In this paper, we discuss the geographical features of Slovakia under three themes: 1) Geography of Slovakia before 1989, 2) Geography of Slovakia since 1990, and 3) Slovak Geographers and research problems in Slovakia. A rapid transformation has taken place in Slovakia since 1990. Whereas fast and dynamic growth was observed in big cities such as Bratislava, widening gaps between rich and the poor, growing unemployment, and expanding regional disparities became more evident. Many geographers in Slovakia took notice of these economic and social problems, and conducted research to address them. Another feature of Slovakia since 1990 is an increasing number of international conferences and joint-research projects. One of the major challenges facing geography in Slovakia today is how to prevent the flow of young geographers overseas, in other words, how to stop the brain drain in Slovakia.

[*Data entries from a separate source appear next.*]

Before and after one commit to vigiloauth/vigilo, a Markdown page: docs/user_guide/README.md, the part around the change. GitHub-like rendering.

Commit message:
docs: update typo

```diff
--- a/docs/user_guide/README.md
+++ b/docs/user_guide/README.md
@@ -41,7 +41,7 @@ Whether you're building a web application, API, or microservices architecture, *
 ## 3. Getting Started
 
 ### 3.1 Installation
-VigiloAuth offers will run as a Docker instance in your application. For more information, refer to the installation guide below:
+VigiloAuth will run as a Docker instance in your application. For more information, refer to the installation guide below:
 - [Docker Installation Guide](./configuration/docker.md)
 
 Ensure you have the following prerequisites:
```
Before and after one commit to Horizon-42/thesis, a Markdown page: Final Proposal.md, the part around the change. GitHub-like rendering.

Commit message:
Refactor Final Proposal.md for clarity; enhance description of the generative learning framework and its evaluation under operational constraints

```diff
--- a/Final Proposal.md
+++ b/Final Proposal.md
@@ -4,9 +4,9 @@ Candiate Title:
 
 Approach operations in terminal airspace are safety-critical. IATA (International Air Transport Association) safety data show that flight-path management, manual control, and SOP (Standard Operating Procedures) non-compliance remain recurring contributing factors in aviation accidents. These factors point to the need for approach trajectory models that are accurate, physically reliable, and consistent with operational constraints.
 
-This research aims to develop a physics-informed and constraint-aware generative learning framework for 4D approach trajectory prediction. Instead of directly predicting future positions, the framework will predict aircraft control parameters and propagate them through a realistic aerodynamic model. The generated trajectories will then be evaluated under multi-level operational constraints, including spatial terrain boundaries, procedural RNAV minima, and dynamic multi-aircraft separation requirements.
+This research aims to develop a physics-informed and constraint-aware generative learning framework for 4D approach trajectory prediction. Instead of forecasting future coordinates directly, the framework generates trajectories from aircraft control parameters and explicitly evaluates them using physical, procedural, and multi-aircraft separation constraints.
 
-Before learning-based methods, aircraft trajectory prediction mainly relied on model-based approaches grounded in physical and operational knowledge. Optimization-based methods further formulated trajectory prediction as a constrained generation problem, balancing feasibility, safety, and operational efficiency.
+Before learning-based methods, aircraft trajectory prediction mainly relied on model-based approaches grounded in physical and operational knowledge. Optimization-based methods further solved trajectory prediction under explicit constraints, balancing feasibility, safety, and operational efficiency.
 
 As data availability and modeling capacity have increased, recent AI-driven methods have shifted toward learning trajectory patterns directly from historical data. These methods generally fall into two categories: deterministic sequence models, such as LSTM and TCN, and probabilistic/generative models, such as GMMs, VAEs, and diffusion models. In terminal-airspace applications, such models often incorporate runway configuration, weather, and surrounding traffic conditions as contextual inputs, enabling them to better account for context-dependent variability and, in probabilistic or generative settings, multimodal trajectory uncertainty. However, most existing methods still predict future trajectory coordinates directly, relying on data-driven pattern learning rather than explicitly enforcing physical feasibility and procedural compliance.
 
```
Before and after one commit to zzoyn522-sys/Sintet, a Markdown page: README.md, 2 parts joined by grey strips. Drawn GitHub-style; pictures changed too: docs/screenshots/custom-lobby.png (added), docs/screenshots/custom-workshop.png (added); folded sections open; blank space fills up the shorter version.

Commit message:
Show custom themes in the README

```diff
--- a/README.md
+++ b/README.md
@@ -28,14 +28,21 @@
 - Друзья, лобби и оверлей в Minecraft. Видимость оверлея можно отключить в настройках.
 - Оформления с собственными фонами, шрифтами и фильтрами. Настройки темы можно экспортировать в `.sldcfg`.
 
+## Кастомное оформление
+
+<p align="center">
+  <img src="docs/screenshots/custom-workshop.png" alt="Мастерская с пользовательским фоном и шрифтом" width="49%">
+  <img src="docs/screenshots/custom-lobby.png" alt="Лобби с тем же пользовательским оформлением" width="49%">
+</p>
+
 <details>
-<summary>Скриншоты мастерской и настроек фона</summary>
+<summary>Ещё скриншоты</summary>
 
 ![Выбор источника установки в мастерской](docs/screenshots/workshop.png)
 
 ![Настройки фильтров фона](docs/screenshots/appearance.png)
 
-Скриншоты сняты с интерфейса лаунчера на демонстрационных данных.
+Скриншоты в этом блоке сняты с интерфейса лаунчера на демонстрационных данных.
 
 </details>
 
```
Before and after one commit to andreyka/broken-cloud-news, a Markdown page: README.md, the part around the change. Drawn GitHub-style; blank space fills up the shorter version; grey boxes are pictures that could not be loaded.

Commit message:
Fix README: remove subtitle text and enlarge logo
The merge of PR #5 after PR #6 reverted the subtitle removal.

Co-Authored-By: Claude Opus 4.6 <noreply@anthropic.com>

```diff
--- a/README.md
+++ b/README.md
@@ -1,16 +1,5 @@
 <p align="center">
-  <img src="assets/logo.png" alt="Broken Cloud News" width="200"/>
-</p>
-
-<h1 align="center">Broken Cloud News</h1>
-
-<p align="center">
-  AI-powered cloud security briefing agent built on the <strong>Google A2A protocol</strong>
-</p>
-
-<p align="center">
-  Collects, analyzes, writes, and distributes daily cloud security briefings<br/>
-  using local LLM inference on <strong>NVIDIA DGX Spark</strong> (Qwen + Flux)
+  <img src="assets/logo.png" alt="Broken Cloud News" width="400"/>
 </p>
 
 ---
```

Accelerating exchanges with Russia and surrounding countries are an issue of equal importance for the study of geography in Slovakia.
The Romanian Society of Geographers has a long history, having been established in Bucharest, Romania in 1875. The Department of Geography at the University of Bucharest was started in 1900, followed shortly after by the Department of Geography at Iaşi University (1904), and the Department of Geography at Cluj University (1919). In Romania, the Institute of Geography at the Academy of Romania has played an important role in geography since the early 20th century. The Institute of Geography was involved in editing major publications during the socialist regime, e.g. Atlas of Romania, Monography of Romania, Encyclopedia of Romania etc. Under the socialist regime, geographers experienced much hardship. The slogan of this period was “humans can change nature.” Even during the most difficult period, S. Mehedizin (1868-1962) and V. Mihailescu (1890-1978) were able to publish works on physical geography and topo-climatology. After the revolution in 1989, the fields of human geography and physical geography developed quickly in Romania, like those in western countries, although modeling studies lacked access to large-capacity computers for analysis.